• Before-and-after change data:

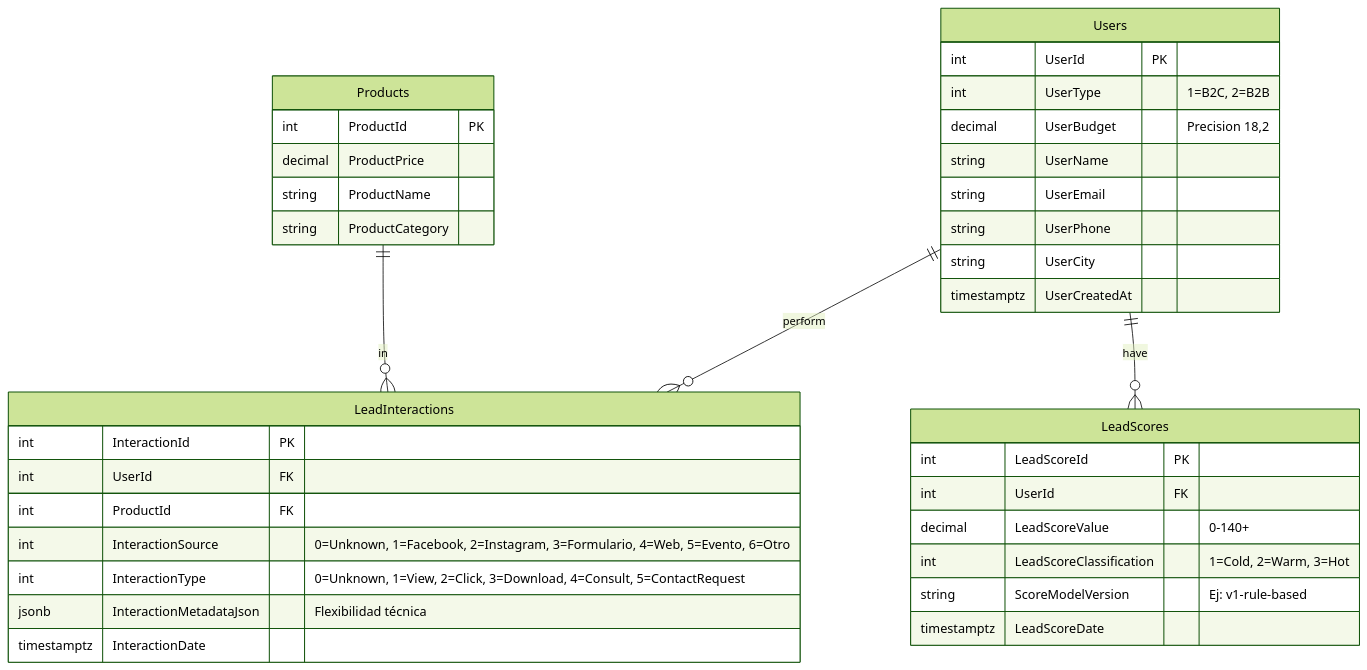
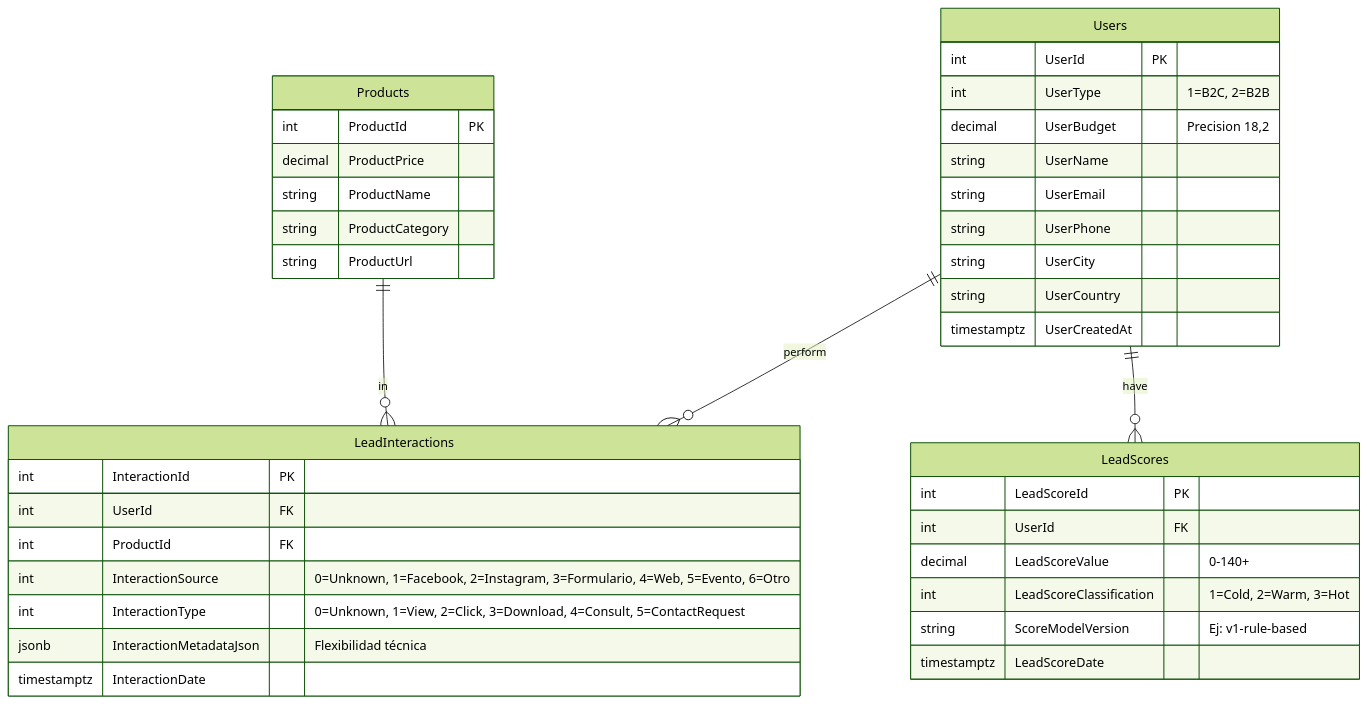
One commit to No-Country-simulation/S02-26-Equipo-48--EquineLead changed the diagram in docs/database/especificacion-tecnica-db-v2.md. Above: the diagram before and after it, drawn with Mermaid (forest theme). The commit also changed 31 other files, not shown here.

````diff
--- a/docs/database/especificacion-tecnica-db-v2.md
+++ b/docs/database/especificacion-tecnica-db-v2.md
@@ -12,43 +12,45 @@
 ```mermaid
 erDiagram
     Users ||--o{ LeadInteractions : perform
     Users ||--o{ LeadScores : have
     Products ||--o{ LeadInteractions : in
     
     Users {
         int UserId PK
         int UserType "1=B2C, 2=B2B"
         decimal UserBudget "Precision 18,2"
         string UserName
         string UserEmail
         string UserPhone
         string UserCity
+        string UserCountry
         timestamptz UserCreatedAt
     }
     
     Products {
         int ProductId PK
         decimal ProductPrice
         string ProductName
         string ProductCategory
+        string ProductUrl
     }
     
     LeadInteractions {
         int InteractionId PK
         int UserId FK
         int ProductId FK
         int InteractionSource "0=Unknown, 1=Facebook, 2=Instagram, 3=Formulario, 4=Web, 5=Evento, 6=Otro"
         int InteractionType "0=Unknown, 1=View, 2=Click, 3=Download, 4=Consult, 5=ContactRequest"
         jsonb InteractionMetadataJson "Flexibilidad técnica"
         timestamptz InteractionDate
     }
     
     LeadScores {
         int LeadScoreId PK
         int UserId FK
         decimal LeadScoreValue "0-140+"
         int LeadScoreClassification "1=Cold, 2=Warm, 3=Hot"
         string ScoreModelVersion "Ej: v1-rule-based"
         timestamptz LeadScoreDate
     }
 ```
````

• Task instructions: Collect every line above that contains the word "Unknown".

• Result of the task:
         int InteractionSource "0=Unknown, 1=Facebook, 2=Instagram, 3=Formulario, 4=Web, 5=Evento, 6=Otro"
         int InteractionType "0=Unknown, 1=View, 2=Click, 3=Download, 4=Consult, 5=ContactRequest"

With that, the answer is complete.